Other variables making this round unusual, Saar wrote, include the entirely new makeup of the commission board; new commission staff members and the recent loss of two experienced employees who have not yet been replaced; recently enacted policy changes prompted by recommendations in the Crowe Horwath report on county agencies earlier this year; a newly launched website that may need tweaking by staff; and assorted changes in voting laws.
Commission chairwoman Cathy Terrill, who last month questioned the need to continue spending $3,000 monthly for the services of Reverse Spin, joined her two fellow board members in agreeing to fund the expense in the short term, because Saar “has a need functionally” to have access to the services through Election Day. Curry has worked for the commission since early 2008.
“After that, it will need to go through a regular process for approval: a. justify the need, and then b. follow the appropriate procurement and/or contract requirements,” Terrill said. “We are simply extending it because the director says he needs the help between now and the November election.”
Commissioner Art Ludwig supported the outlay, which is included in the commission’s yearly budget but comes up for approval every month.
“I think the stakes are high for this November’s election,” Ludwig said, later adding, “If there’s anything bad that’s going to happen, it’s going to happen between now and then.”
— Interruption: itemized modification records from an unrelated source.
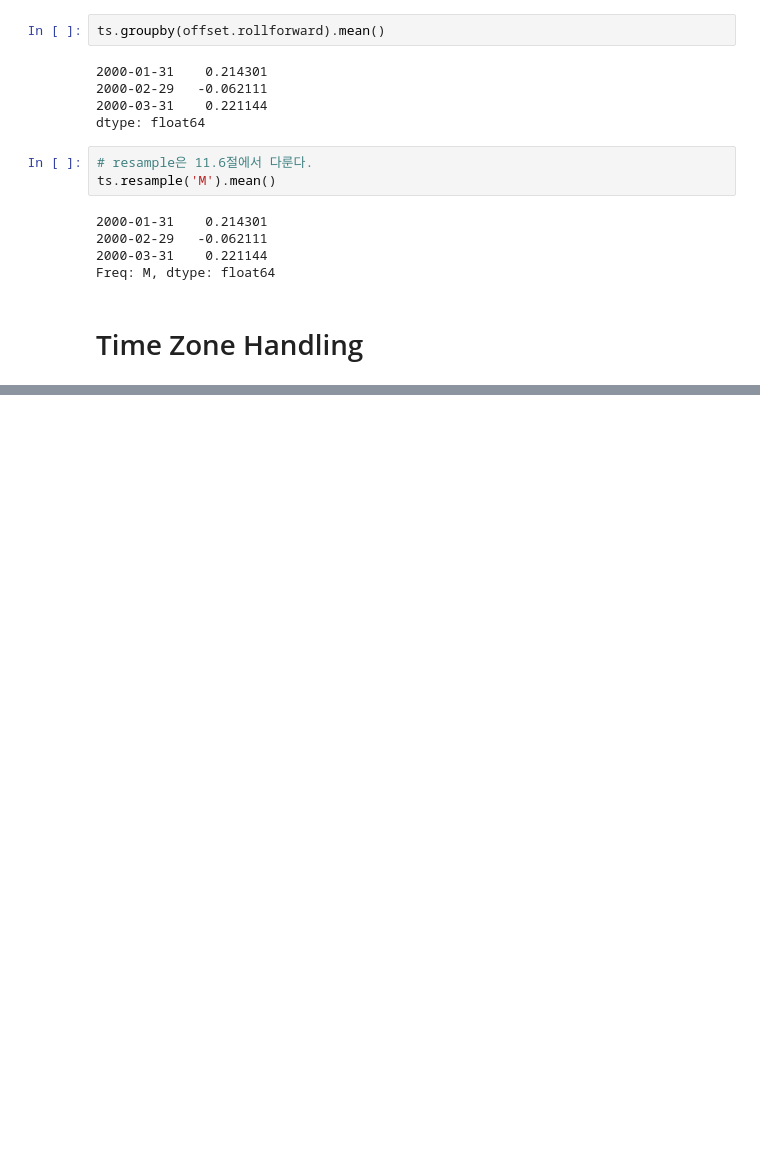
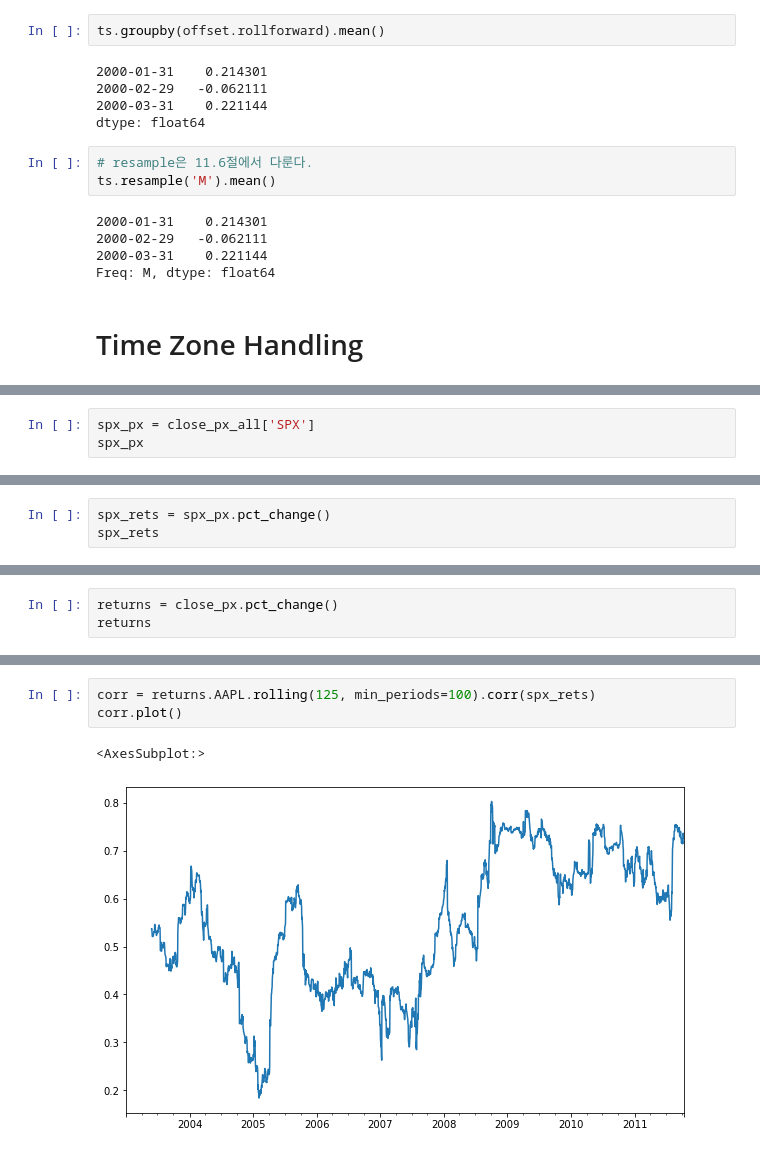
Before and after one commit to exem-ai-isoh/Python-for-Data-Analysis, a Jupyter notebook: Time Series.ipynb, the cells around one changed output, grey strips where cells are left out. Drawn from its saved outputs; the diff is of its cells as text; blank space fills up the shorter version.

```diff
--- a/Time Series.ipynb
+++ b/Time Series.ipynb
@@ -370,0 +834,3 @@ Freq: M, dtype: float64
+# %%
+spx_px = close_px_all['SPX']
+spx_px
@@ -370,0 +850,3 @@ Freq: M, dtype: float64
+# %%
+spx_rets = spx_px.pct_change()
+spx_rets
@@ -370,0 +866,3 @@ Freq: M, dtype: float64
+# %%
+returns = close_px.pct_change()
+returns
@@ -370,0 +883,6 @@ Freq: M, dtype: float64
+# %%
+corr = returns.AAPL.rolling(125, min_periods=100).corr(spx_rets)
+corr.plot()
+# %% [output]
+<AxesSubplot:>
+[figure, added]
```
Also changed, not shown: parts of 71 cells of this notebook, 2 other files.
Newly appointed commission member Chris Hage also agreed it made sense to grant Saar’s request.
“Obviously we should revisit this in the future,” he said.
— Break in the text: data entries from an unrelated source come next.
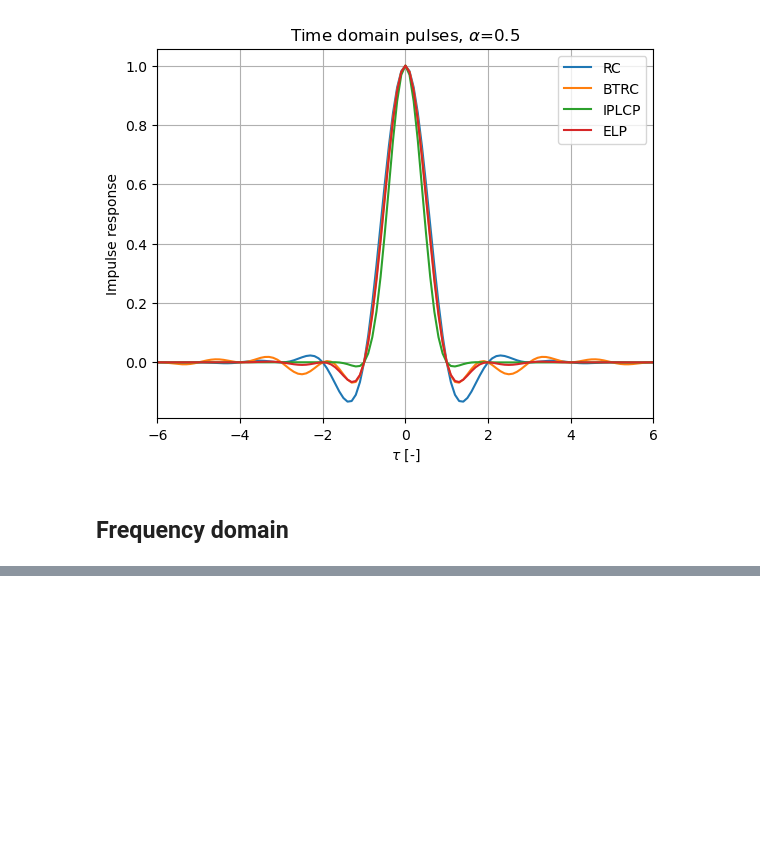
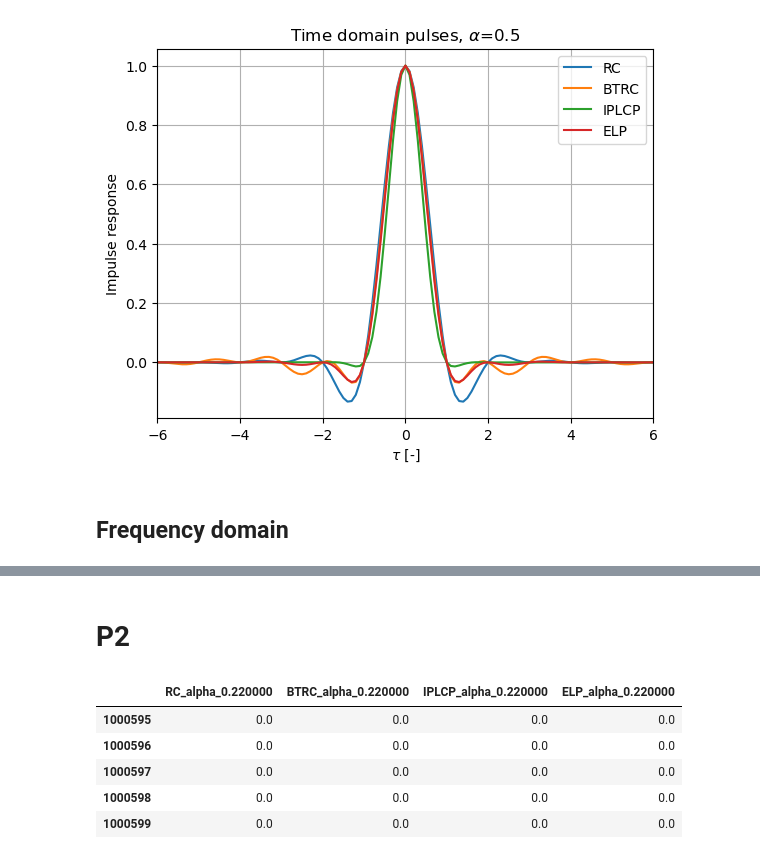
Before and after one commit to DiegoSanzB/EL7041_Project_1, a Jupyter notebook: plot.ipynb, the cells around one changed output, grey strips where cells are left out. Saved outputs shown, nothing was run; the diff lists cells and outputs as text; code cells hidden in the pictures; blank space fills up the shorter version.

```diff
--- a/plot.ipynb
+++ b/plot.ipynb
@@ -118,2 +117,17 @@ fig1.savefig(SAVEDIR + "freq_domain_022.pdf")
 [figure]
 [figure]
+# %% [markdown]
+# P2
+# %%
+data_eye = pd.read_csv("results/P2_results.csv")
+data_eye.drop(columns=["Unnamed: 4"], inplace=True)
+data_eye.tail()
+# # Get data titles as a list
+# titles = data_time.columns.tolist()
+# %% [output]
+|  | RC_alpha_0.220000 | BTRC_alpha_0.220000 | IPLCP_alpha_0.220000 | ELP_alpha_0.220000 |
+| 1000595 | 0.0 | 0.0 | 0.0 | 0.0 |
+| 1000596 | 0.0 | 0.0 | 0.0 | 0.0 |
+| 1000597 | 0.0 | 0.0 | 0.0 | 0.0 |
+| 1000598 | 0.0 | 0.0 | 0.0 | 0.0 |
+| 1000599 | 0.0 | 0.0 | 0.0 | 0.0 |
```
Also changed, not shown: parts of 3 cells of this notebook, 6 other files.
Residents and county officials on both sides of the political aisle have aired questions about Reverse Spin, which also works for the Forest Preserve District of DuPage County, at $4,000 monthly. Some note that firm partner Dan Curry’s extensive work in the political realm calls into question the impartiality of his services.
On a blog he wrote briefly in 2006 that took aim at an array of high-profile Democrats, Curry described himself as “a former newspaper reporter, editor and Democrat (sorry for the redundancy) turned Republican strategist.”
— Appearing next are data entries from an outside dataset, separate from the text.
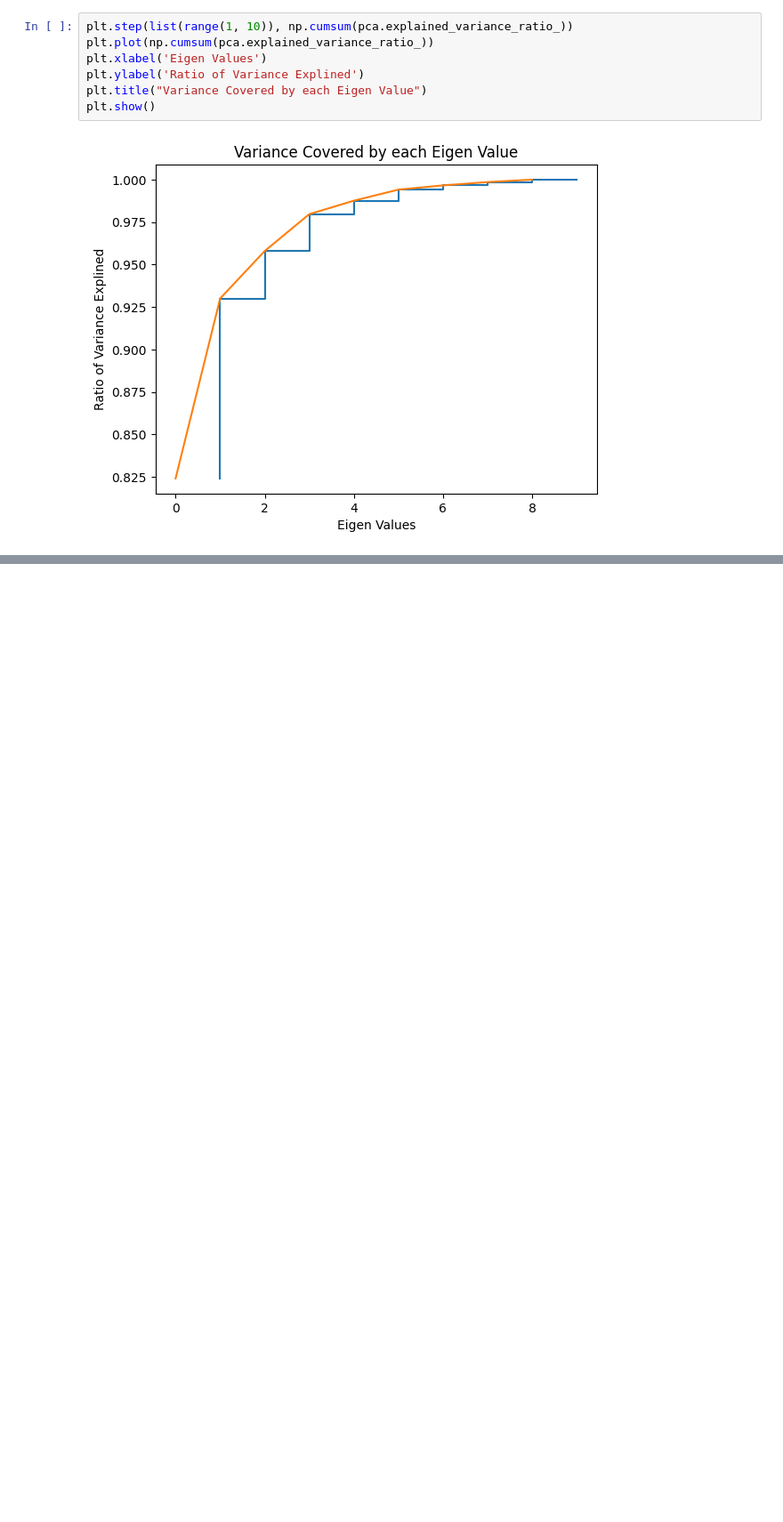
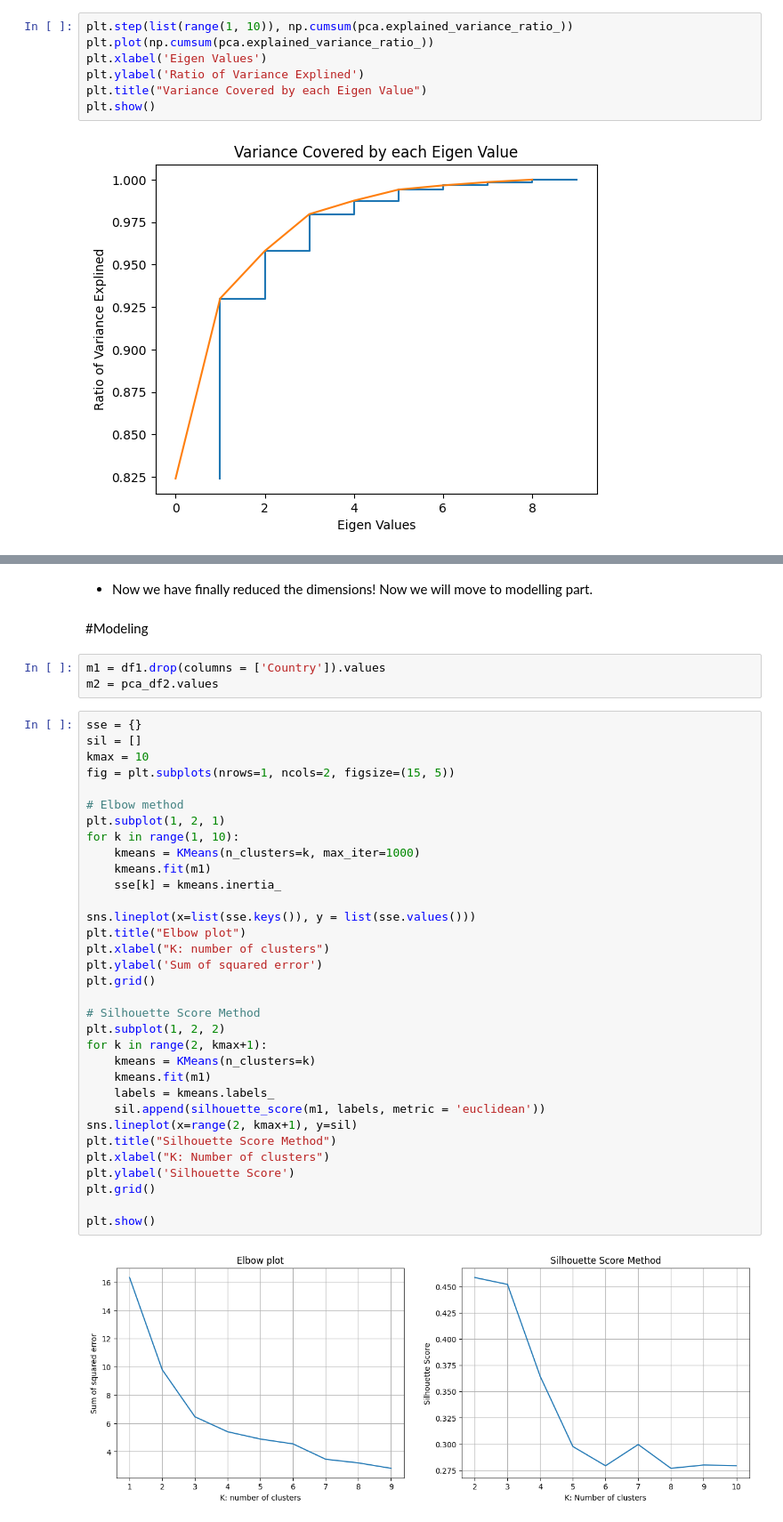
Before and after one commit to rizz045/Country-Data-Exploration-and-Preediction--Unsupervised-learning-, a Jupyter notebook: Country_Data_Exploration_and_Prediction.ipynb, the cells around one changed output, grey strips where cells are left out. Shown at 89% size. Saved outputs shown, nothing was run; the diff lists cells and outputs as text; blank space fills up the shorter version.

```diff
--- a/Country_Data_Exploration_and_Prediction.ipynb
+++ b/Country_Data_Exploration_and_Prediction.ipynb
@@ -563,0 +577,42 @@ plt.show()
+# %% [markdown]
+* Now we have finally reduced the dimensions! Now we will move to modelling part.
+# %% [markdown]
+#Modeling
+# %%
+m1 = df1.drop(columns = ['Country']).values
+m2 = pca_df2.values
+# %%
+sse = {}
+sil = []
+kmax = 10
+fig = plt.subplots(nrows=1, ncols=2, figsize=(15, 5))
+
+# Elbow method
+plt.subplot(1, 2, 1)
+for k in range(1, 10):
+    kmeans = KMeans(n_clusters=k, max_iter=1000)
+    kmeans.fit(m1)
+    sse[k] = kmeans.inertia_
+
+sns.lineplot(x=list(sse.keys()), y = list(sse.values()))
+plt.title("Elbow plot")
+plt.xlabel("K: number of clusters")
+plt.ylabel('Sum of squared error')
+plt.grid()
+
+# Silhouette Score Method
+plt.subplot(1, 2, 2)
+for k in range(2, kmax+1):
+    kmeans = KMeans(n_clusters=k)
+    kmeans.fit(m1)
+    labels = kmeans.labels_
+    sil.append(silhouette_score(m1, labels, metric = 'euclidean'))
+sns.lineplot(x=range(2, kmax+1), y=sil)
+plt.title("Silhouette Score Method")
+plt.xlabel("K: Number of clusters")
+plt.ylabel('Silhouette Score')
+plt.grid()
+
+plt.show()
+# %% [output]
+[figure, added]
```
Also changed, not shown: parts of 3 cells of this notebook.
A document sent to Saar and the commission recently that itemized reasons the commission “needs PR help” cited as one example the flawed ballots that complicated the spring primary at some two dozen county polling places.
“Reverse Spin knew precisely which (news) outlets to contact first and in what order to diffuseemerging negative narratives,” the document stated.
The forest district hired Reverse Spin under a 12-month contract last November, when two of its administrative employees were let go after they allegedly misused taxpayer funds. The PR specialists were to supplement the district’s six-member public affairs department, help with media contacts and “be on call 24/7 for any future crisis situations,” the district said in a press release.
D. “Dewey” Pierotti, president of the district, said the existing staff members had their hands full publishing pamphlets and other materials highlighting district programs and the trails and preserves in the county system.
“The question came up: should we hire a full-time person just to handle the ‘public relations’ portion, or should we hire an outfit like Reverse Spin to come in and do it?” Pierotti said, adding that the cost of the two options appeared about equal. “The consensus over here by our current staff was if we hired someone it would take several months to get the person up and running ... We thought for a short-term shot it would be better to hire an outside agency.”
When the personnel matter was forwarded to the state’s attorney, he said, the board shifted Reverse Spin’s assignment to creating a website portal that would enhance access to the agency’s online information.
“Their major charge was that,” Pierotti said.
Curry said in an email Thursday that his company is proud of the work it has done for the agency.
“We have met numerous times with Forest Preserve District staff and had numerous phone conversations with them in order to help put in place the most far reaching transparency web portal of any forest preserve district in Illinois. Our work continues to finalize all the remaining pieces of that project,” he wrote.
Terrill also stressed that the extent of the company’s work for the Election Commission is limited — and more precisely now, with this week’s decision.
“This is only through the November election,” she said.